• What to produce:
Quote the records beneath, complete and exact. Leave out images.

[Records excerpted from a collection]
##############################

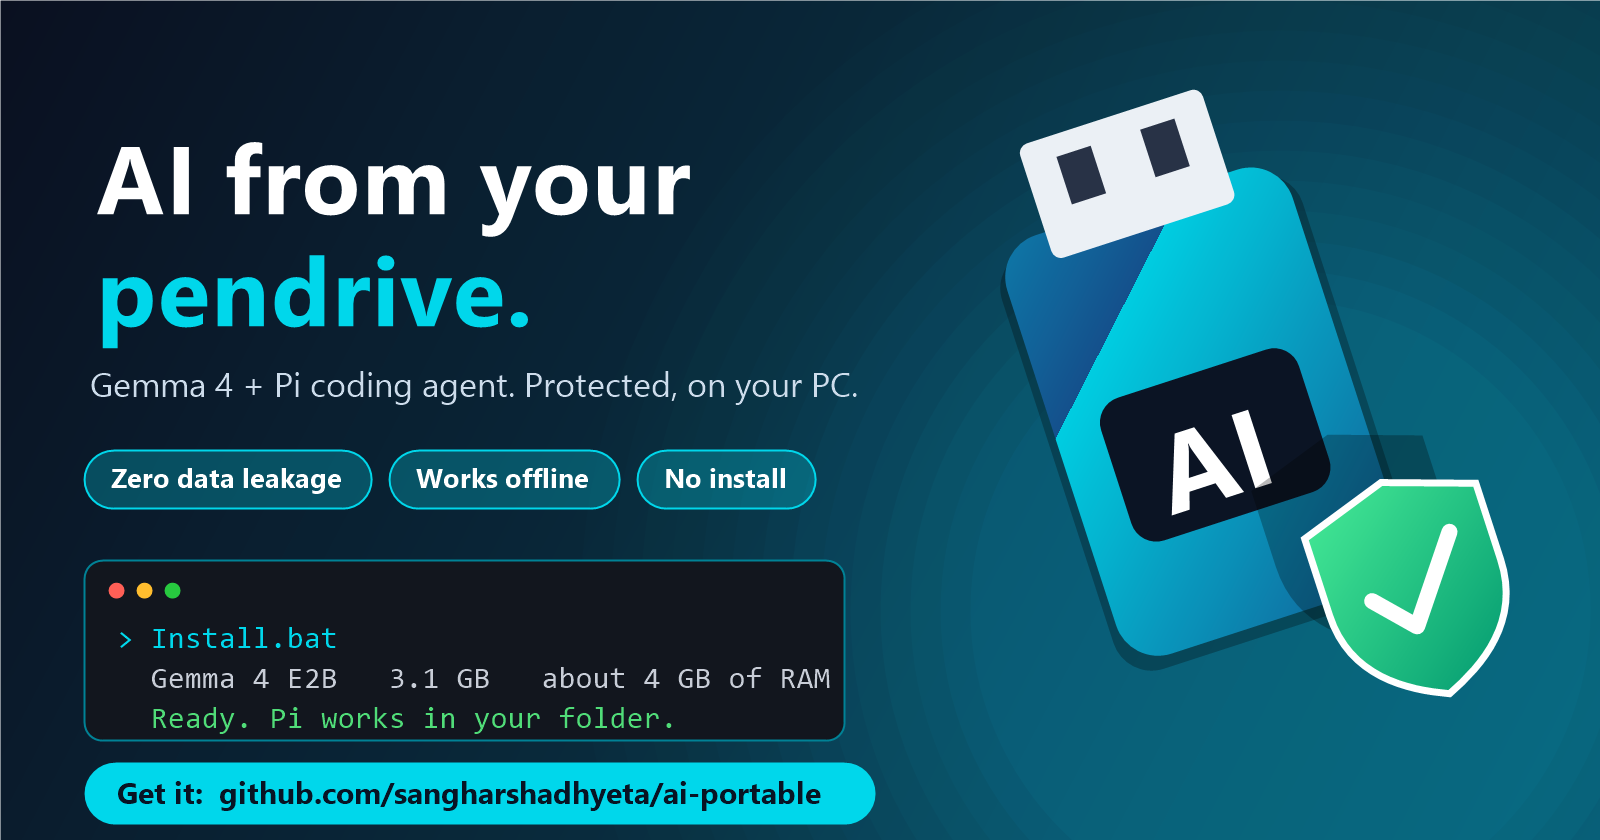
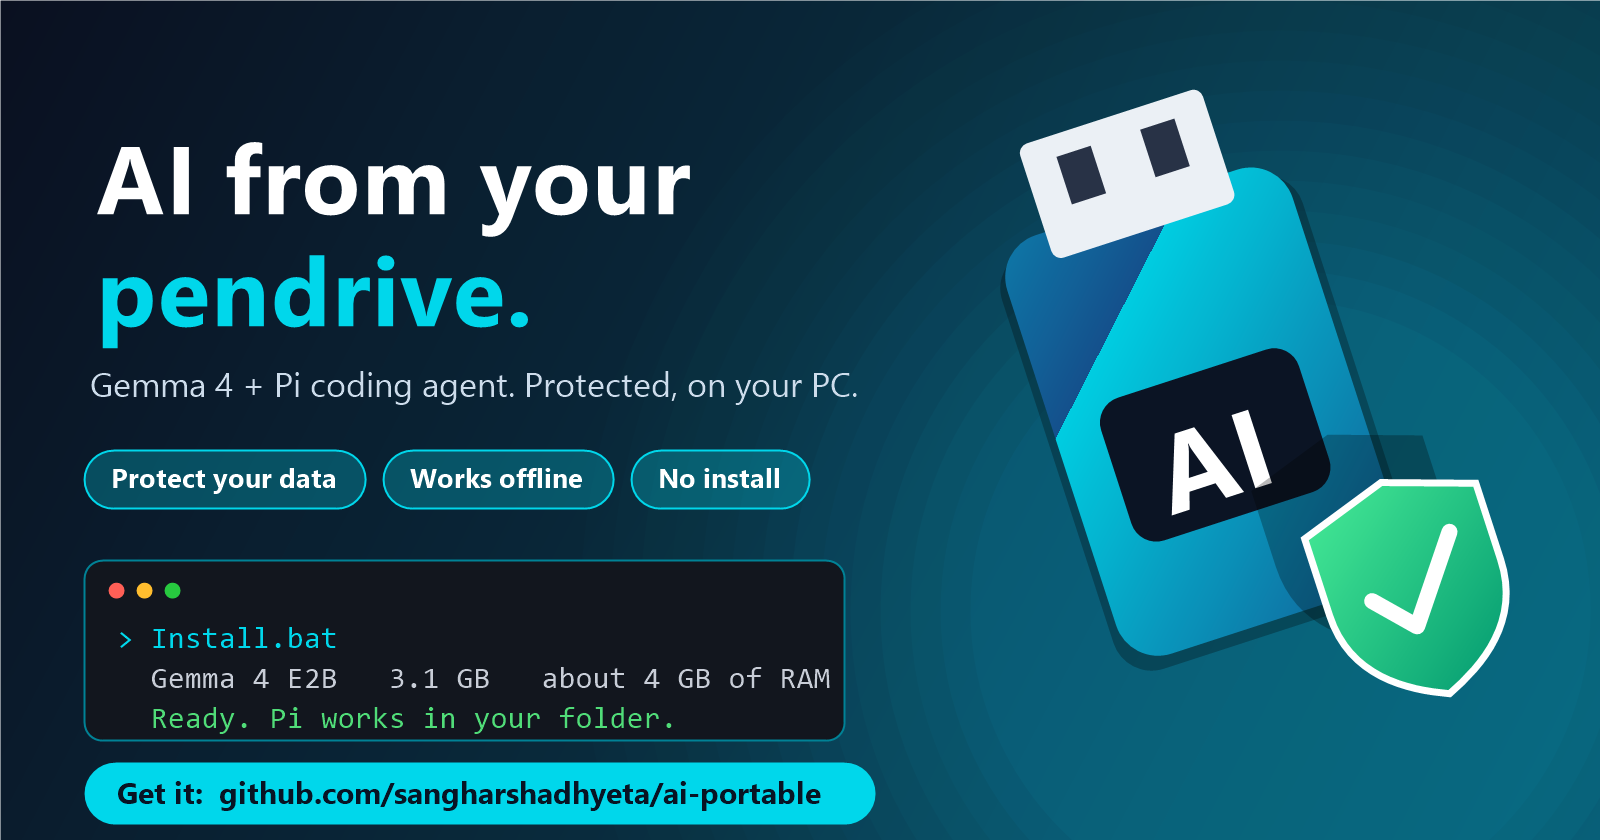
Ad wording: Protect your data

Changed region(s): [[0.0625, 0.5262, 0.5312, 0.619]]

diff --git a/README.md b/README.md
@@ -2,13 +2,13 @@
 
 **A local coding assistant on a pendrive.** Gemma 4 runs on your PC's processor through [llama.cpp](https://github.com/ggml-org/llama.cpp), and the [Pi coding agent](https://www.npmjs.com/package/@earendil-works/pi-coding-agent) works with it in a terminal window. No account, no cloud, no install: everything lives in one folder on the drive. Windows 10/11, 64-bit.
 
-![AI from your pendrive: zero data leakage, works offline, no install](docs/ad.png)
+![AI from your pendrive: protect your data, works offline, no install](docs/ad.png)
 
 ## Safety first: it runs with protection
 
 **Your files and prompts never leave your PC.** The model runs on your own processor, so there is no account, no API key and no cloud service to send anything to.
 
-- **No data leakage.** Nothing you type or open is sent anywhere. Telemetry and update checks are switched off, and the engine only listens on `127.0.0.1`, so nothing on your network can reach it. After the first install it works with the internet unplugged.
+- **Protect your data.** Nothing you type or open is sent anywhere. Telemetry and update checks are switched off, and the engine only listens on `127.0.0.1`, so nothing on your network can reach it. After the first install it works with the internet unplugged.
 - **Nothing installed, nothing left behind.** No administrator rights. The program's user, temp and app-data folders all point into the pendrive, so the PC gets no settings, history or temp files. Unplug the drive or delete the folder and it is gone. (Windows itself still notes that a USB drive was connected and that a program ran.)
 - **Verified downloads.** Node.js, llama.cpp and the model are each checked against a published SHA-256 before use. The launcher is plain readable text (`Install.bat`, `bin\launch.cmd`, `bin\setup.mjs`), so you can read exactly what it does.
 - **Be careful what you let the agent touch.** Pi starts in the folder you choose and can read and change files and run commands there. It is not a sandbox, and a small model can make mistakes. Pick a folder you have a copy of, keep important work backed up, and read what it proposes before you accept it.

##############################

• Task response:
Ad wording: Protect your data

Changed region(s): [[0.0625, 0.5262, 0.5312, 0.619]]

diff --git a/README.md b/README.md
@@ -2,13 +2,13 @@
 
 **A local coding assistant on a pendrive.** Gemma 4 runs on your PC's processor through [llama.cpp](https://github.com/ggml-org/llama.cpp), and the [Pi coding agent](https://www.npmjs.com/package/@earendil-works/pi-coding-agent) works with it in a terminal window. No account, no cloud, no install: everything lives in one folder on the drive. Windows 10/11, 64-bit.
 
-![AI from your pendrive: zero data leakage, works offline, no install](docs/ad.png)
+![AI from your pendrive: protect your data, works offline, no install](docs/ad.png)
 
 ## Safety first: it runs with protection
 
 **Your files and prompts never leave your PC.** The model runs on your own processor, so there is no account, no API key and no cloud service to send anything to.
 
-- **No data leakage.** Nothing you type or open is sent anywhere. Telemetry and update checks are switched off, and the engine only listens on `127.0.0.1`, so nothing on your network can reach it. After the first install it works with the internet unplugged.
+- **Protect your data.** Nothing you type or open is sent anywhere. Telemetry and update checks are switched off, and the engine only listens on `127.0.0.1`, so nothing on your network can reach it. After the first install it works with the internet unplugged.
 - **Nothing installed, nothing left behind.** No administrator rights. The program's user, temp and app-data folders all point into the pendrive, so the PC gets no settings, history or temp files. Unplug the drive or delete the folder and it is gone. (Windows itself still notes that a USB drive was connected and that a program ran.)
 - **Verified downloads.** Node.js, llama.cpp and the model are each checked against a published SHA-256 before use. The launcher is plain readable text (`Install.bat`, `bin\launch.cmd`, `bin\setup.mjs`), so you can read exactly what it does.
 - **Be careful what you let the agent touch.** Pi starts in the folder you choose and can read and change files and run commands there. It is not a sandbox, and a small model can make mistakes. Pick a folder you have a copy of, keep important work backed up, and read what it proposes before you accept it.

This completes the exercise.